> Assignment
The listing below has to be output exactly as given, less its pictures.

> Information provided
________________________

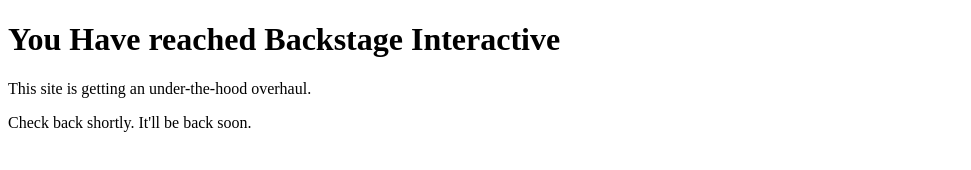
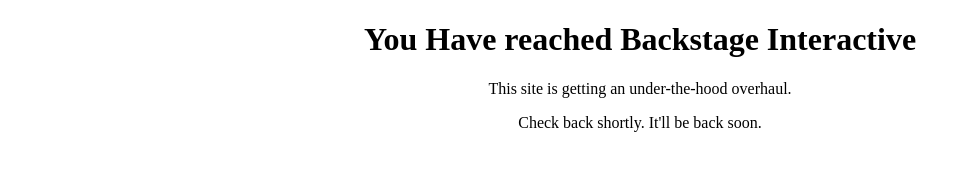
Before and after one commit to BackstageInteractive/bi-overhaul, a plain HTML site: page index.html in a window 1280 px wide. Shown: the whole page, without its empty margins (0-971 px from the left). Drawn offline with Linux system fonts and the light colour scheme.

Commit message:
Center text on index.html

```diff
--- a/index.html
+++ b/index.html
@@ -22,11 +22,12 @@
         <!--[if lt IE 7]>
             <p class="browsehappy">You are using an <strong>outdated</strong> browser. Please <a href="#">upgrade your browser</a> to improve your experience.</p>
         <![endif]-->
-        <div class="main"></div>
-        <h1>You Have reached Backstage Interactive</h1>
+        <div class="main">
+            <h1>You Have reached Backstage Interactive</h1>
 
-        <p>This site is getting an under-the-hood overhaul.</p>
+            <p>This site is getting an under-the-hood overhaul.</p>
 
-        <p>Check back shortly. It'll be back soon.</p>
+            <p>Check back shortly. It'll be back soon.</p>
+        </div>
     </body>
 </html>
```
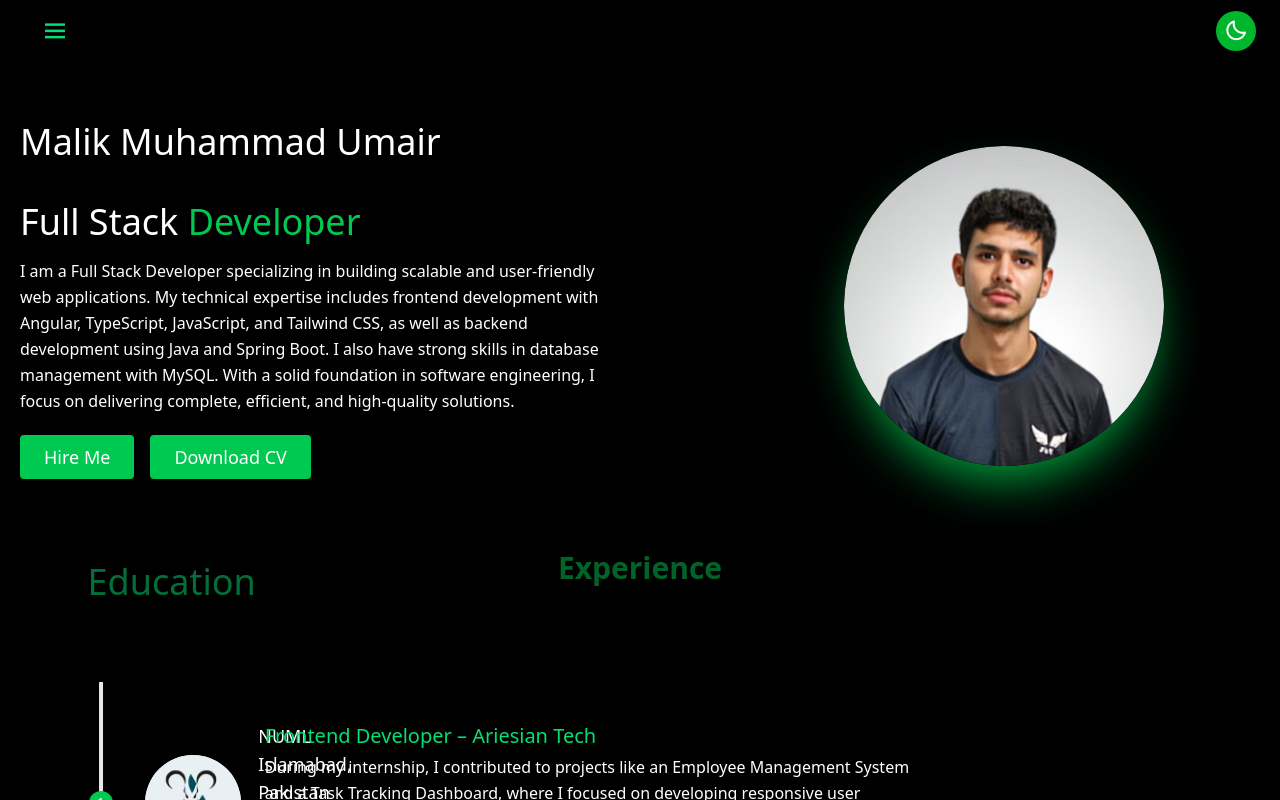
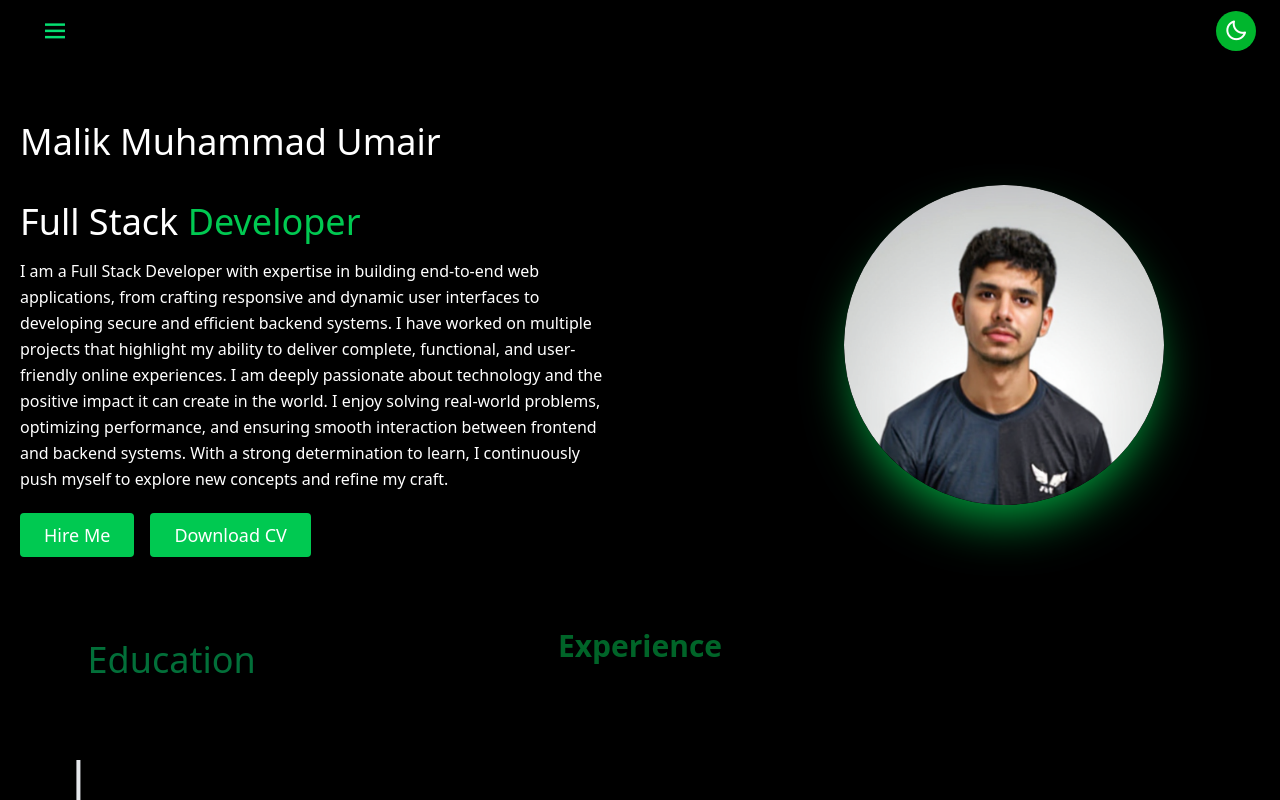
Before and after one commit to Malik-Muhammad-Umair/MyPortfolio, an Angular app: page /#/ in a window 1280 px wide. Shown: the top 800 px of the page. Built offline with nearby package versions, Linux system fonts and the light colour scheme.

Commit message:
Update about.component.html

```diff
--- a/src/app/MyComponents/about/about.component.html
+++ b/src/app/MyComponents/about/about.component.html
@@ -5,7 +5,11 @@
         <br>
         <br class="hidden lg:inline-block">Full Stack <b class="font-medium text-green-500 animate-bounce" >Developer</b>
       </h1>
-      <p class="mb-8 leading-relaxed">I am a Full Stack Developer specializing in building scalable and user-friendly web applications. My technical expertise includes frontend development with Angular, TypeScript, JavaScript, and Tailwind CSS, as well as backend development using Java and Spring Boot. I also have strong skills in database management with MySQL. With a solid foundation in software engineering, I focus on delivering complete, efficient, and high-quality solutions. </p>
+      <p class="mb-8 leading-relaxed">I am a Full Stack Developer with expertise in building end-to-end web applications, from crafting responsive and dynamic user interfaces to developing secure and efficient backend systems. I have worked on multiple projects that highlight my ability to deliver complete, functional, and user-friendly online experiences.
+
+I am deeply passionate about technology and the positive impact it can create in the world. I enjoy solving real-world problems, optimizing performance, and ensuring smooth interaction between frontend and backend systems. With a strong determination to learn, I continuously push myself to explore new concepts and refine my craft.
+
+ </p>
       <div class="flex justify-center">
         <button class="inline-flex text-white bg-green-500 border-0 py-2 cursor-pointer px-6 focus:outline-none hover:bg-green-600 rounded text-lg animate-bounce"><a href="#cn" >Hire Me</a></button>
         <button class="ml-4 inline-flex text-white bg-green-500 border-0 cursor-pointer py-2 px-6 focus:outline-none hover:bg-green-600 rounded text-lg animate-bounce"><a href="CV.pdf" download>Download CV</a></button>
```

________________________

> Finished task
Before and after one commit to BackstageInteractive/bi-overhaul, a plain HTML site: page index.html in a window 1280 px wide. Shown: the whole page, without its empty margins (0-971 px from the left). Drawn offline with Linux system fonts and the light colour scheme.

Commit message:
Center text on index.html

```diff
--- a/index.html
+++ b/index.html
@@ -22,11 +22,12 @@
         <!--[if lt IE 7]>
             <p class="browsehappy">You are using an <strong>outdated</strong> browser. Please <a href="#">upgrade your browser</a> to improve your experience.</p>
         <![endif]-->
-        <div class="main"></div>
-        <h1>You Have reached Backstage Interactive</h1>
+        <div class="main">
+            <h1>You Have reached Backstage Interactive</h1>
 
-        <p>This site is getting an under-the-hood overhaul.</p>
+            <p>This site is getting an under-the-hood overhaul.</p>
 
-        <p>Check back shortly. It'll be back soon.</p>
+            <p>Check back shortly. It'll be back soon.</p>
+        </div>
     </body>
 </html>
```
Before and after one commit to Malik-Muhammad-Umair/MyPortfolio, an Angular app: page /#/ in a window 1280 px wide. Shown: the top 800 px of the page. Built offline with nearby package versions, Linux system fonts and the light colour scheme.

Commit message:
Update about.component.html

```diff
--- a/src/app/MyComponents/about/about.component.html
+++ b/src/app/MyComponents/about/about.component.html
@@ -5,7 +5,11 @@
         <br>
         <br class="hidden lg:inline-block">Full Stack <b class="font-medium text-green-500 animate-bounce" >Developer</b>
       </h1>
-      <p class="mb-8 leading-relaxed">I am a Full Stack Developer specializing in building scalable and user-friendly web applications. My technical expertise includes frontend development with Angular, TypeScript, JavaScript, and Tailwind CSS, as well as backend development using Java and Spring Boot. I also have strong skills in database management with MySQL. With a solid foundation in software engineering, I focus on delivering complete, efficient, and high-quality solutions. </p>
+      <p class="mb-8 leading-relaxed">I am a Full Stack Developer with expertise in building end-to-end web applications, from crafting responsive and dynamic user interfaces to developing secure and efficient backend systems. I have worked on multiple projects that highlight my ability to deliver complete, functional, and user-friendly online experiences.
+
+I am deeply passionate about technology and the positive impact it can create in the world. I enjoy solving real-world problems, optimizing performance, and ensuring smooth interaction between frontend and backend systems. With a strong determination to learn, I continuously push myself to explore new concepts and refine my craft.
+
+ </p>
       <div class="flex justify-center">
         <button class="inline-flex text-white bg-green-500 border-0 py-2 cursor-pointer px-6 focus:outline-none hover:bg-green-600 rounded text-lg animate-bounce"><a href="#cn" >Hire Me</a></button>
         <button class="ml-4 inline-flex text-white bg-green-500 border-0 cursor-pointer py-2 px-6 focus:outline-none hover:bg-green-600 rounded text-lg animate-bounce"><a href="CV.pdf" download>Download CV</a></button>
```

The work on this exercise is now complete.